A Queensland Office of Fair Trading (QOFT) investigation has seen a Gold Coast business enter into an enforceable undertaking for alleged breaches of the Australian Consumer Law (ACL).
Between 1 July 2015 and 31 October 2017, Imagine That Photography Pty Ltd, a mobile photography business trading from major shopping centres around Australia, entered into agreements with consumers without providing appropriate information regarding layby terms and conditions, including how a consumer might terminate the layby agreement. The business also made misleading representations about refund rights, denying them to consumers who wished to validly cancel an agreement.
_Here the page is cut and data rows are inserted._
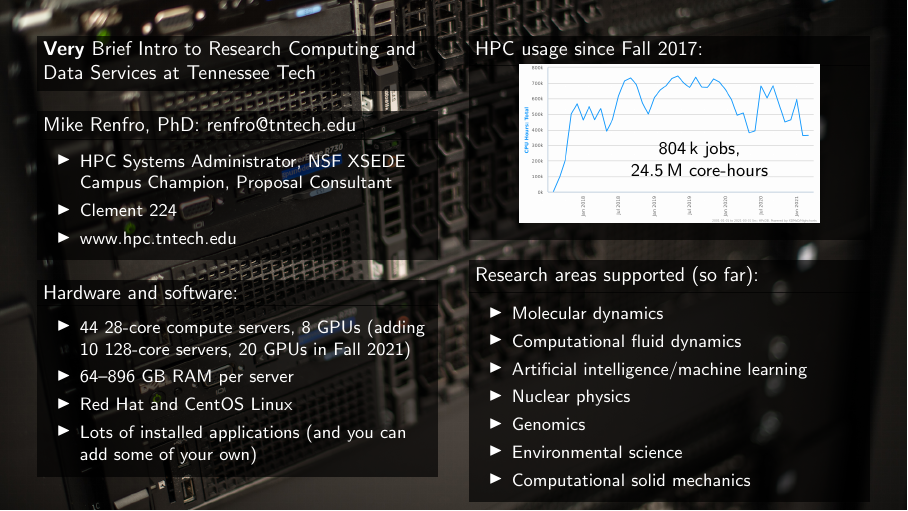
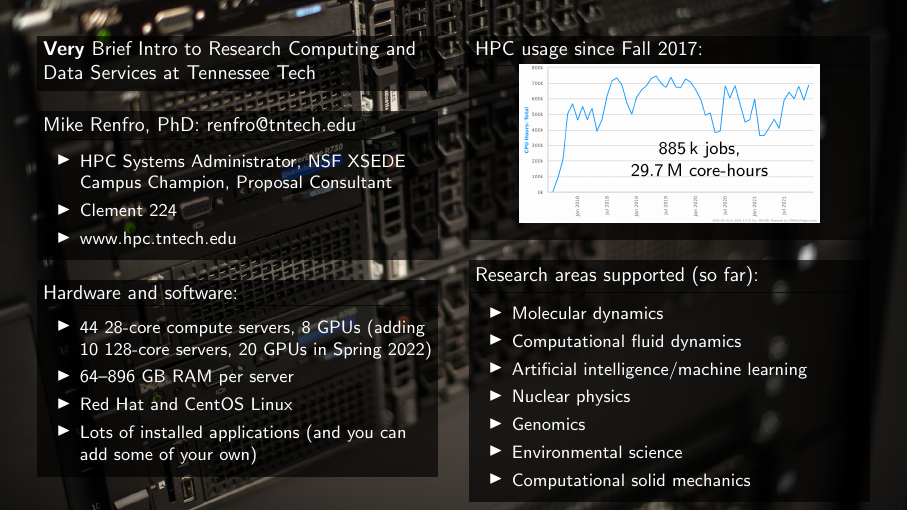
Before and after one commit to mikerenfro/one-page-presentation-hpc, LaTeX slides (very-brief-overview-hpc.tex, which reads hours.csv, jobs.csv): the whole page. Compiled offline with pdfLaTeX.

Commit message:
add more data

```diff
--- a/hours.csv
+++ b/hours.csv
@@ -1 +1 @@
-24475392.2540
+29659773.5123
--- a/jobs.csv
+++ b/jobs.csv
@@ -1 +1 @@
-804303
+884954
--- a/very-brief-overview-hpc.tex
+++ b/very-brief-overview-hpc.tex
@@ -48,7 +48,7 @@
       \end{opaqueblock}
       \begin{opaqueblock}[Hardware and software:]
         \begin{itemize}
-          \item 44 28-core compute servers, 8 GPUs (adding 10 128-core servers, 20 GPUs in Fall 2021)
+          \item 44 28-core compute servers, 8 GPUs (adding 10 128-core servers, 20 GPUs in Spring 2022)
           \item 64--896 GB RAM per server
           \item Red Hat and CentOS Linux
           \item Lots of installed applications (and you can add some of your own)
```
Also changed, not shown: Makefile, hpc-usage.png, very-brief-overview-hpc.pdf.
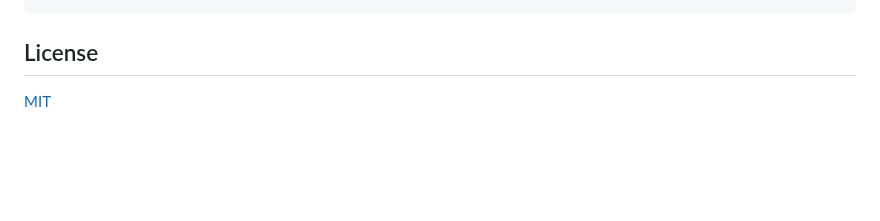
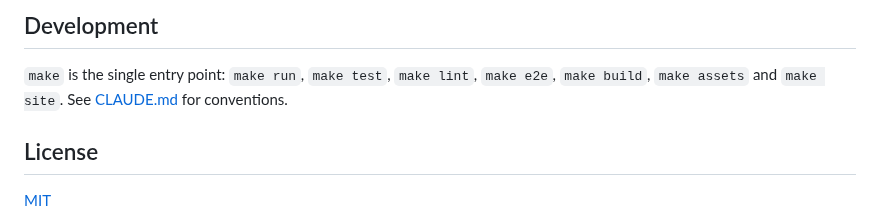
Before and after one commit to Gloss-MCP/client, a Markdown page: README.md, the part around one of its changes. Drawn GitHub-style; blank space fills up the shorter version.

```diff
--- a/README.md
+++ b/README.md
@@ -26,3 +69,8 @@ make build
+## Development
+
+`make` is the single entry point: `make run`, `make test`, `make lint`,
+`make e2e`, `make build`, `make assets` and `make site`. See
+[CLAUDE.md](CLAUDE.md) for conventions.
 
 ## License
 
```
Also changed, not shown: other parts of README.md (+56 -13 lines), site/img/markdown.png (added), site/img/review.png (added), 1 other file.
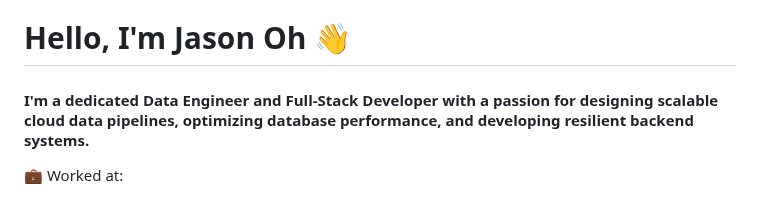
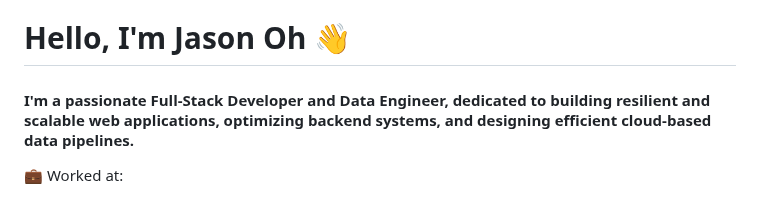
Before and after one commit to jasonoh152/jasonoh152, a Markdown page: README.md, the part around the change. Rendered like a GitHub page.

```diff
--- a/README.md
+++ b/README.md
@@ -1,6 +1,6 @@
 # Hello, I'm Jason Oh 👋
 
-#### I'm a dedicated Data Engineer and Full-Stack Developer with a passion for designing scalable cloud data pipelines, optimizing database performance, and developing resilient backend systems.
+#### I'm a passionate Full-Stack Developer and Data Engineer, dedicated to building resilient and scalable web applications, optimizing backend systems, and designing efficient cloud-based data pipelines.
 
 💼 Worked at:
 - [**Spare-it**](https://www.linkedin.com/company/spareit/) as a Data Engineer, where I built a data pipeline from S3 buckets to SageMaker and EC2 instances, carefully selecting the most efficient EBS and EFS sizes. I automated the entire process using Boto3 and leveraged multiple open-source tools like Ultralytics, Albumentations, and Sahi to train segmentation models. Additionally, I worked extensively with Lambda, DynamoDB, and data lakes to extract insightful data and display it in our admin dashboard product.
```
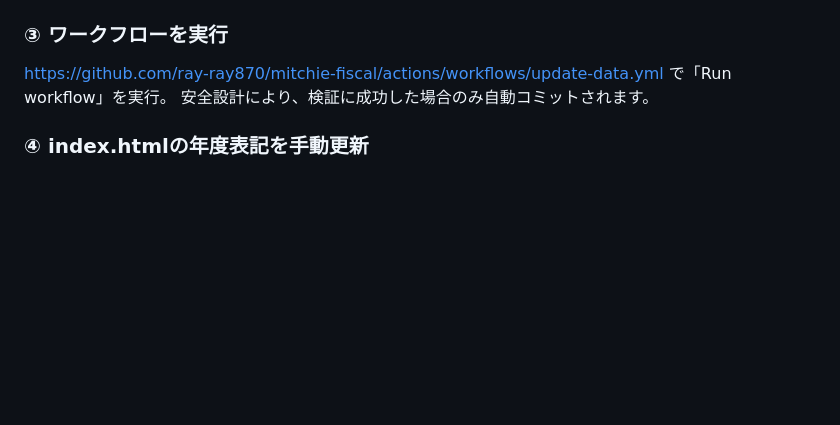
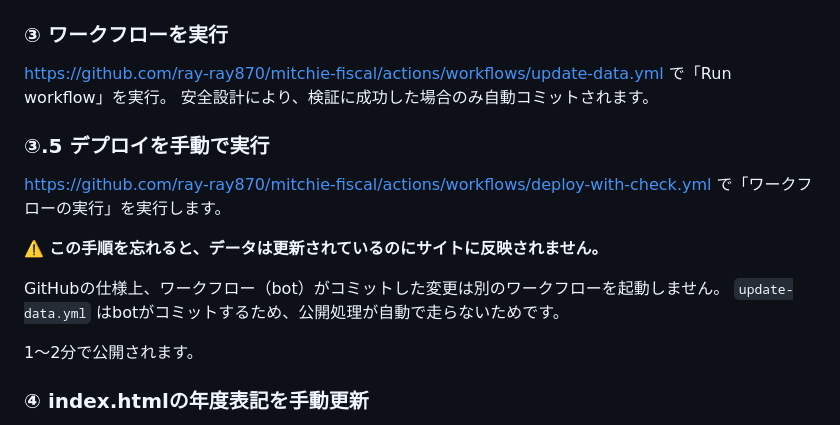
Before and after one commit to ray-ray870/mitchie-fiscal, a Markdown page: scripts/README.md, the part around the change. Rendered like a GitHub page; blank space fills up the shorter version.

```diff
--- a/scripts/README.md
+++ b/scripts/README.md
@@ -37,6 +37,18 @@ GitHubアプリで `scripts/config.json` を開き、鉛筆アイコンで編集
 
 https://github.com/ray-ray870/mitchie-fiscal/actions/workflows/update-data.yml で「Run workflow」を実行。
 安全設計により、検証に成功した場合のみ自動コミットされます。
+
+### ③.5 デプロイを手動で実行
+
+https://github.com/ray-ray870/mitchie-fiscal/actions/workflows/deploy-with-check.yml
+で「ワークフローの実行」を実行します。
+
+⚠️ **この手順を忘れると、データは更新されているのにサイトに反映されません。**
+
+GitHubの仕様上、ワークフロー（bot）がコミットした変更は別のワークフローを起動しません。
+`update-data.yml` はbotがコミットするため、公開処理が自動で走らないためです。
+
+1〜2分で公開されます。
 
 ### ④ index.htmlの年度表記を手動更新
 
```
The enforceable undertaking requires Imagine That Photography acknowledge its obligations under the ACL by correcting all advertising and agreements, and releasing any consumer who wished to cancel an agreement or was placed on a debt recovery plan by the business.
The business must also write to all consumers who entered into a direct debit agreement to advise them they are entitled to cancel their current agreement and receive a refund.
The conduct of Imagine That Photography was first raised with the QOFT by the Indigenous Consumer Assistance Network (ICAN), after a number of Indigenous Australian consumers were affected by the dealings of the business and had contacted ICAN for assistance.
ICAN is a not for profit organisation which provides consumer education, advocacy and financial counselling services to Indigenous consumers.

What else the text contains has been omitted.